or How to Be an Arranger without Really Trying.
If you have a busy jam session it can be great fun to get every horn player in the room up together for a feature number at some point in the night. A gash big band number. Even if it’s all a bit wobbly, the sheer sound and sight of massed ranks of people puffing on brassy objects playing “together” can be quite the trip. Try it. Bully them to get up!
People come to jams to play, it’s good to give them as much playing as you can, and a bit of ensemble stuff can be very interesting for them and the audience.
Obviously it has to be a tune everyone knows, and preferably by heart, because if you’ve got six horns onstage it’s a push for space to have them clustered round music stands as well. This may sound like a trite point, but jazz arrangers have always been pragmatic beasts.
Another pragmatic point is that if you’re going to have that many people onstage together, you don’t want them standing there feeling goofy while they’re waiting for their turn. Give them something to do!
This is actually the case with all arranging, even for classical orchestras. First, you’ll get more out of a player if you engage them and give them something interesting to play, rather than sawing away in half-notes all night. Second, an orchestral director won’t bother hiring a contrabassoon if all you’ve given them is seven notes at bar 247 in the third movement, and they’re doubling the basses anyway.
Certain tunes sit in the intersection of the Venn diagram of tunes that people know – A Train, Well You Needn’t, Caravan, Blues (major and minor), Rhythm changes, So What, Blue Bossa, Night in Tunisia, etc. Depends a bit on your particular jam crowd, but you generally can’t really go wrong with those.
Tired old donkeys, eh? (I mean the tunes, not the musicians, of course.) Well, the opportunity for a bit of artfully co-ordinated ensemble playing will get even the most hardened cynic up to do Summertime. Even the soggiest old chestnut can get a tremendous new lease of life if you give it the mob-handed touch – as long as you’re canny about it.
Unless you’re a masochist, leave them to it for the heads.
CUNNING PLAN 1
When flash-mobbing a tune, instead of having everyone soloing their faces off in turn, why not try a chase-me-charlie affair, where people alternate 8, 16 or a chorus (on a fast tune) down the line? Or have them soloing together in pairs. Or start with one approach and end with the other.
This can be far more interesting to listen to, and fun to play, particularly since it virtually forces the players to listen to each others’ ideas and riff off each other. It becomes a voyage to Planet Us, rather than Planet Me. Machiavellian, me?
CUNNING PLAN 2
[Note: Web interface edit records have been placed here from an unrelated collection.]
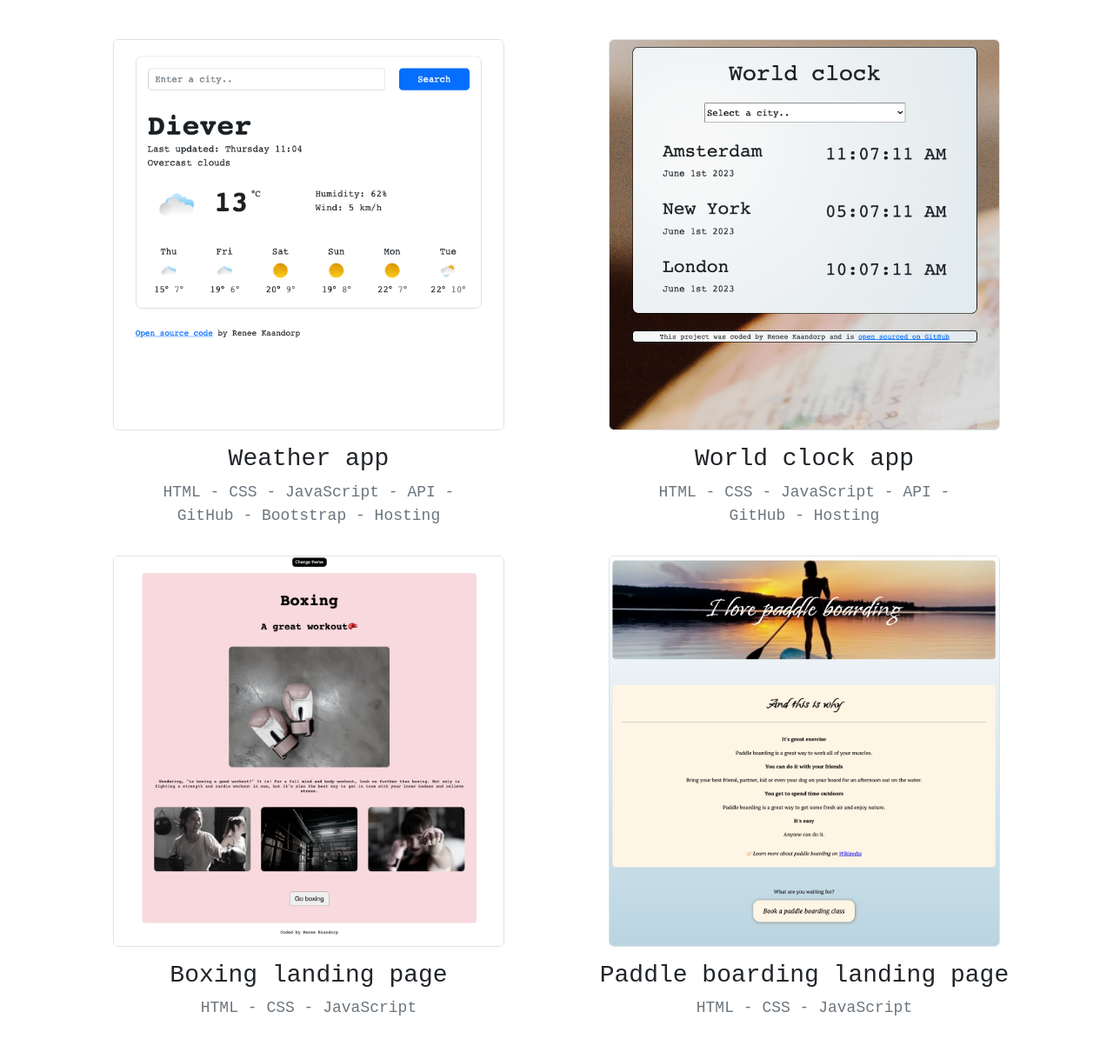
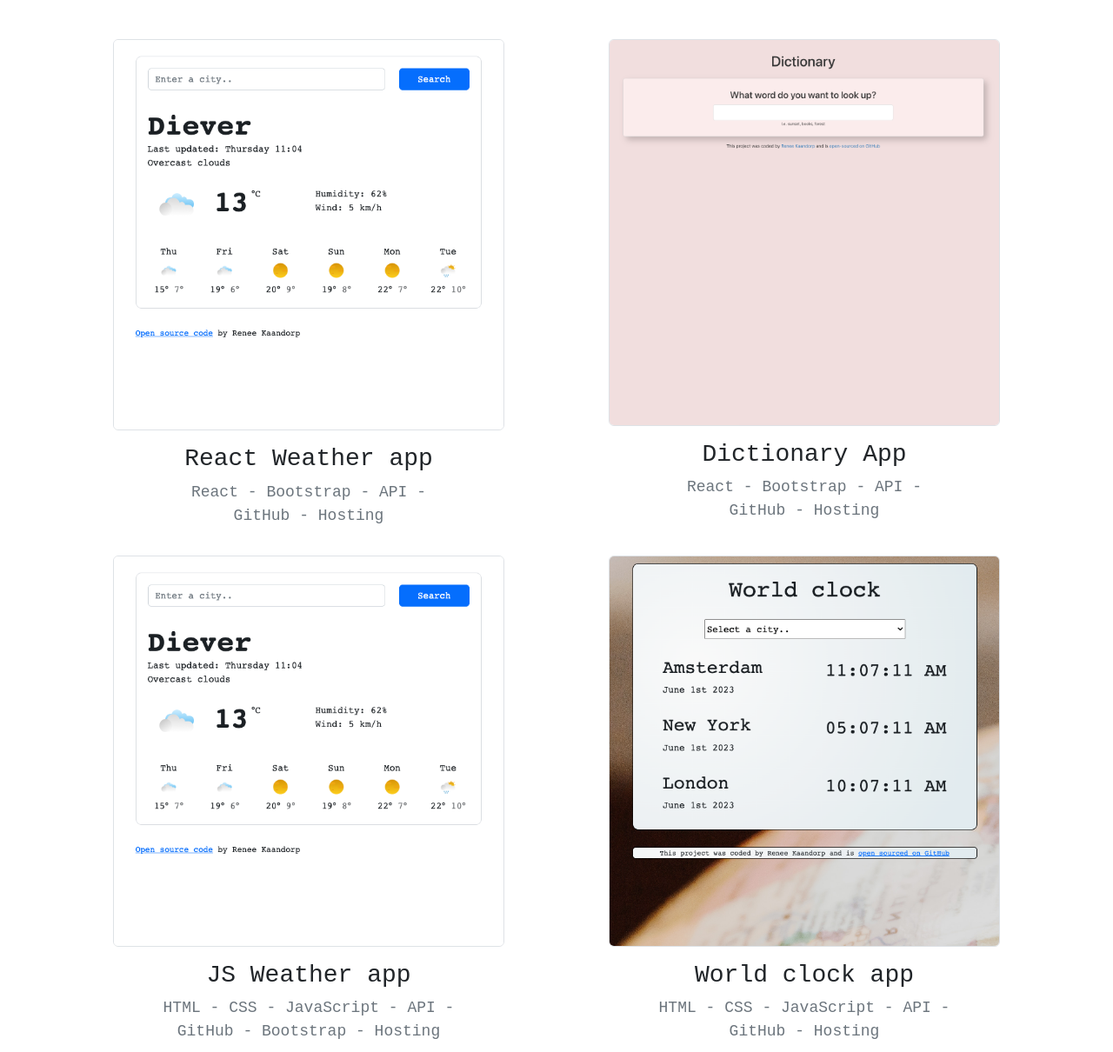
Before and after one commit to reneekaandorp/Portfolio, a plain HTML site: page projects.html in a window 1280 px wide. Shown: the part 290-1500 px from the top of the page at 87% size. Drawn offline with nearby package versions, Linux system fonts and the light colour scheme; a web font is replaced by a local one.

Commit message:
Added new projects

```diff
--- a/projects.html
+++ b/projects.html
@@ -74,6 +74,40 @@
         <div class="row">
           <div class="col-md-6">
             <a
+              href="https://comforting-concha-77717c.netlify.app/"
+              target="_blank"
+            >
+              <img
+                src="/images/weather-app.png"
+                alt=""
+                class="img-fluid rounded border mb-3"
+                width="450"
+            /></a>
+            <h3>React Weather app</h3>
+            <p class="text-secondary">
+              React - Bootstrap - API - <br />
+              GitHub - Hosting
+            </p>
+          </div>
+          <div class="col-md-6">
+            <a href="https://renees-world-clock.netlify.app" target="_blank">
+              <img
+                src="/images/dictionary-app.png"
+                alt=""
+                class="img-fluid rounded border mb-3"
+                width="450"
+              />
+            </a>
+            <h3>Dictionary App</h3>
+            <p class="text-secondary">
+              React - Bootstrap - API - <br />
+              GitHub - Hosting
+            </p>
+          </div>
+        </div>
+        <div class="row mt-3">
+          <div class="col-md-6">
+            <a
               href="https://storied-croissant-838a30.netlify.app/"
               target="_blank"
             >
@@ -83,7 +117,7 @@
                 class="img-fluid rounded border mb-3"
                 width="450"
             /></a>
-            <h3>Weather app</h3>
+            <h3>JS Weather app</h3>
             <p class="text-secondary">
               HTML - CSS - JavaScript - API - <br />
               GitHub - Bootstrap - Hosting
@@ -105,6 +139,7 @@
             </p>
           </div>
         </div>
+
         <div class="row mt-3">
           <div class="col-md-6">
             <a
```
Also changed, not shown: contact.html (+10 -2 lines), images/dictionary-app.png (added), 1 other file.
Guide-tone backings behind the soloist on the bridge or one of the A sections. Simple but incredibly effective – often remarkably so, when you’ve got three or more horns up. Gives everyone something to do, keeps everyone listening, supports the less confident players. And the group consensus will keep the form in shape on those tunes that sometimes go sproing.
This is also rewarding for the players, because they can contribute to the group event by their choice of notes in the accompaniment. It can also be interesting to observe the effect that deflecting soloists into an accompaniment role can have on their solos when their turn comes…
A slightly cuter version of this approach is to have someone quietly singing ad-hoc short effective rhythmic riffs into a couple of the players’ earholes during the downtime while someone else is soloing. Let them choose their notes from the harmony, just give em the rhythm of the riff. This can work really well, as long as you’re dealing with players that won’t lose the form while you’re cooking up a riff with them.
Don’t overdo it with backings! Clue’s in the name – “backings”. A little here and there is magic, too much is a mess.
CUNNING PLAN 3
Bullet-proof all-purpose mini arrangements. Ambitious, this one, and comes with a bit of a health warning.
Precompose and write out some four or five-part snippets of backing. Not too much, no more than 4 or 8 bars worth, and not too florid – you want to make them punchy, effective, easily readable – and you don’t want to bury the soloist.
Then number the voices 1-4 (or however many) and write them out giving each one in Bb, Eb and bass clef. As regards octaves and tonal balance, you’re at the mercy of whatever constellation of instruments turns up on the night, but basically everyone picks a number and plays that part. And they can experiment and pick a different voice each time round.
What about the health warning? Well, not all players are great readers, so you might get some surprises. But sometimes you get very interesting surprises when someone misreads a part. Oh, and it’s a good idea to write the chords above each part – it gives jazzers a star to steer by.
Experimenting with writing catastrophe-proof arrangements – music that can withstand any randomising of ranges and missing voices, any klutzing and any amount of alcohol – is fun and can be an art form. Horace Silver is a great practical arranger in this vein. Enjoy!